Smoking linked to chronic back pain
Smoking may increase a person's risk of developing chronic back pain, according to new research.
Scientists from Northwestern University recruited 160 volunteers who had subacute back pain--back pain that had lasted between four and 12 weeks; 32 volunteers who had chronic back pain--back pain that had lasted for five years or more and 35 participants with no back pain at all.
All participants were asked to complete a questionnaire about their smoking status and health conditions, which they filled out on five separate occasions during one year. They also received brain scans, which were meant to analyze activity between the two brain regions--the nucleus accumbens and the medial prefrontal cortex--that play a role in cognitive behaviors, such as motivated learning and addictive behavior.
The researchers found that a strong connection between the two brain regions under study was connected to increase susceptibility to chronic pain. They also found that smoking affected the connection. The participants who smoked had a higher risk of chronic back pain, when compared to those who did not smoke.
The researchers then studied whether participants who smoked could change their brain activity and lower their chronic pain by either quitting smoking or by taking anti-inflammatory drugs or other pain medications. They found that while taking drugs helped with pain reduction, quitting smoking was the only way actually change the brain activity related to chronic pain.

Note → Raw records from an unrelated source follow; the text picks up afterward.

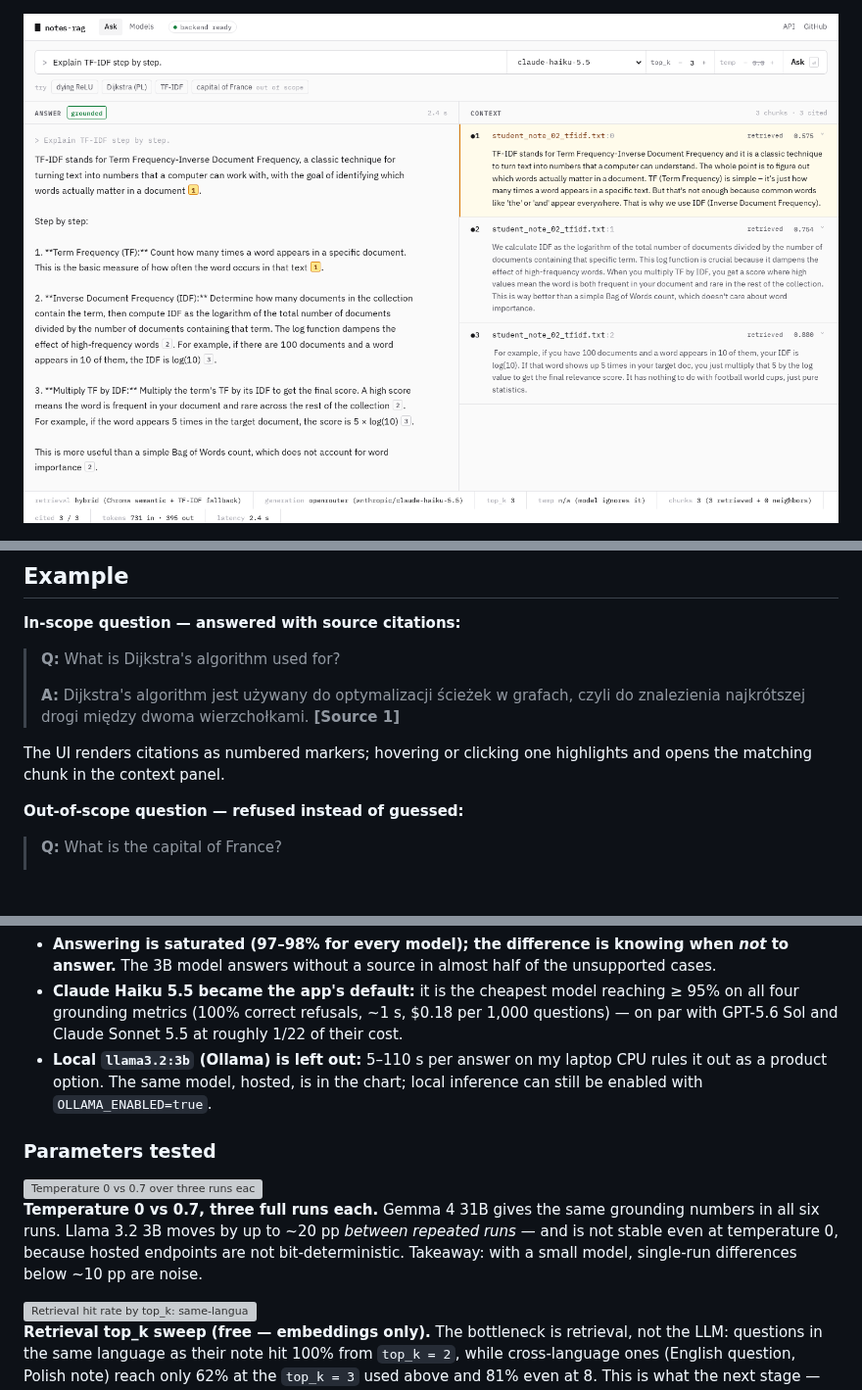
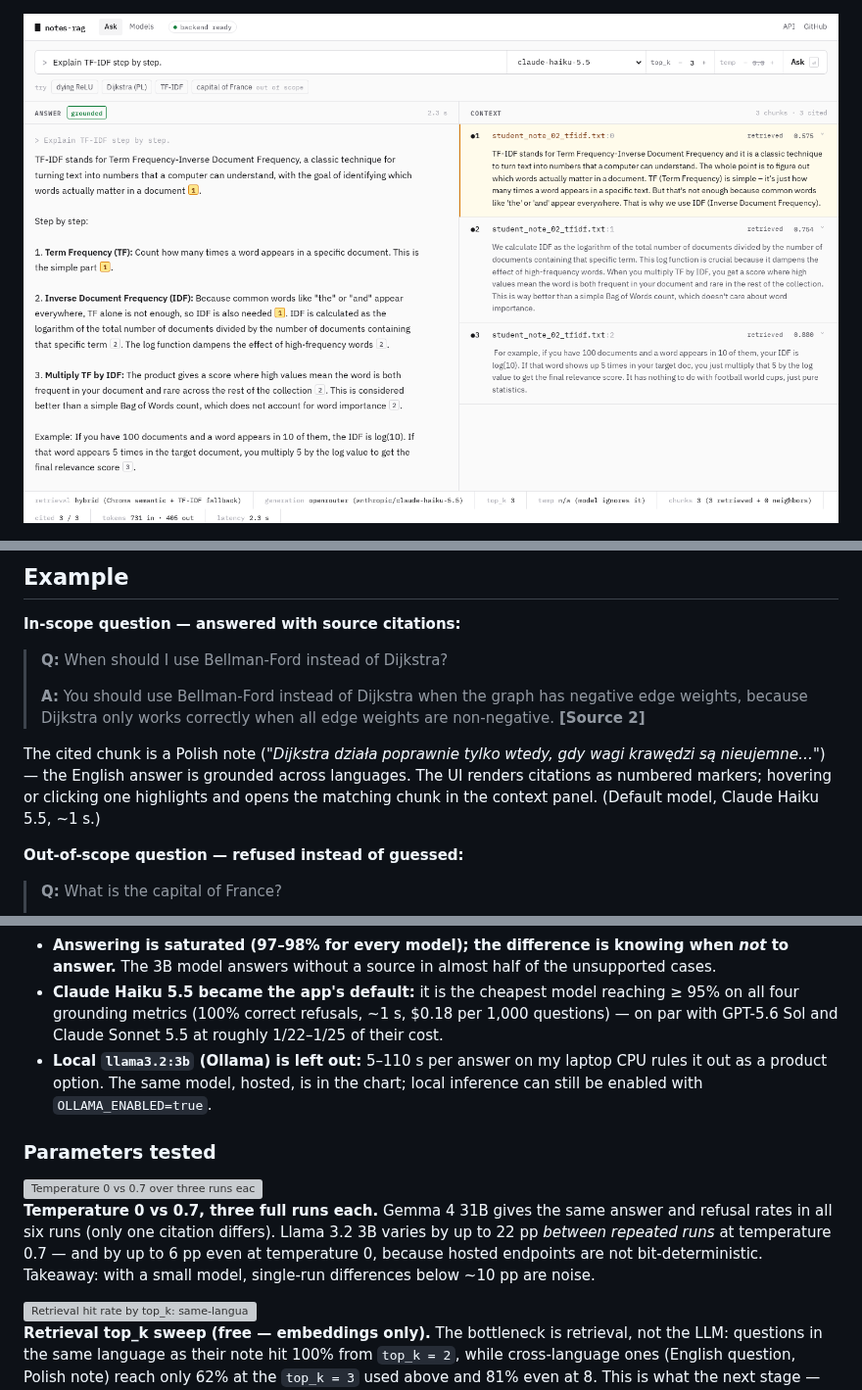
Before and after one commit to kat1478/notes-rag-assistant, a Markdown page: README.md, 3 parts joined by grey strips. Shown at 98% size. Rendered like a GitHub page; pictures changed too: docs/screenshots/answer_light.png; blank space fills up the shorter version; grey boxes are pictures that could not be loaded.

Commit message:
docs: release-ready README and MIT LICENSE
- safe ingest command in Quickstart (the old one overwrote committed eval results)
- Example answers from the default model; precise temperature and cost wording
- add the LICENSE file the README already referred to

Co-Authored-By: Claude Opus 5.5 <noreply@anthropic.com>

```diff
--- a/README.md
+++ b/README.md
@@ -183,13 +183,14 @@ All smoke tests PASSED!
 
 **In-scope question — answered with source citations:**
 
-> **Q:** What is Dijkstra's algorithm used for?
+> **Q:** When should I use Bellman-Ford instead of Dijkstra?
 >
-> **A:** Dijkstra's algorithm jest używany do optymalizacji ścieżek w grafach, czyli do znalezienia
-> najkrótszej drogi między dwoma wierzchołkami. **[Source 1]**
+> **A:** You should use Bellman-Ford instead of Dijkstra when the graph has negative edge weights, because
+> Dijkstra only works correctly when all edge weights are non-negative. **[Source 2]**
 
-The UI renders citations as numbered markers; hovering or clicking one highlights and opens the matching
-chunk in the context panel.
+The cited chunk is a Polish note (*"Dijkstra działa poprawnie tylko wtedy, gdy wagi krawędzi są nieujemne…"*) —
+the English answer is grounded across languages. The UI renders citations as numbered markers; hovering or clicking
+one highlights and opens the matching chunk in the context panel. (Default model, Claude Haiku 5.5, ~1 s.)
 
 **Out-of-scope question — refused instead of guessed:**
 
@@ -264,7 +265,7 @@ refuse — so those 18 questions are scored as refusal tests, not answer tests.
   answers without a source in almost half of the unsupported cases.
 - **Claude Haiku 5.5 became the app's default:** it is the cheapest model reaching ≥ 95% on all four grounding metrics
   (100% correct refusals, ~1 s, $0.18 per 1,000 questions) — on par with GPT-5.6 Sol and Claude Sonnet 5.5 at
-  roughly 1/22 of their cost.
+  roughly 1/22–1/25 of their cost.
 - **Local `llama3.2:3b` (Ollama) is left out:** 5–110 s per answer on my laptop CPU rules it out as a product option.
   The same model, hosted, is in the chart; local inference can still be enabled with `OLLAMA_ENABLED=true`.
 
@@ -275,9 +276,10 @@ refuse — so those 18 questions are scored as refusal tests, not answer tests.
   <img alt="Temperature 0 vs 0.7 over three runs each for Gemma 4 31B and Llama 3.2 3B" src="docs/benchmark/temperature-light.svg">
 </picture>
 
-**Temperature 0 vs 0.7, three full runs each.** Gemma 4 31B gives the same grounding numbers in all six runs. Llama 3.2 3B
-moves by up to ~20 pp *between repeated runs* — and is not stable even at temperature 0, because hosted endpoints are
-not bit-deterministic. Takeaway: with a small model, single-run differences below ~10 pp are noise.
+**Temperature 0 vs 0.7, three full runs each.** Gemma 4 31B gives the same answer and refusal rates in all six runs
+(only one citation differs). Llama 3.2 3B varies by up to 22 pp *between repeated runs* at temperature 0.7 — and by up
+to 6 pp even at temperature 0, because hosted endpoints are not bit-deterministic. Takeaway: with a small model,
+single-run differences below ~10 pp are noise.
 
 <picture>
   <source media="(prefers-color-scheme: dark)" srcset="docs/benchmark/retrieval-topk-dark.svg">
```
Also changed, not shown: other parts of README.md (+5 -5 lines), 1 other file.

The study's findings, published in the journal Human Brain Mapping, suggests that people who smoke and have chronic pain may benefit from smoking cessation programs or other behavioral interventions. Future studies may focus on whether there is a link between chronic pain and addiction.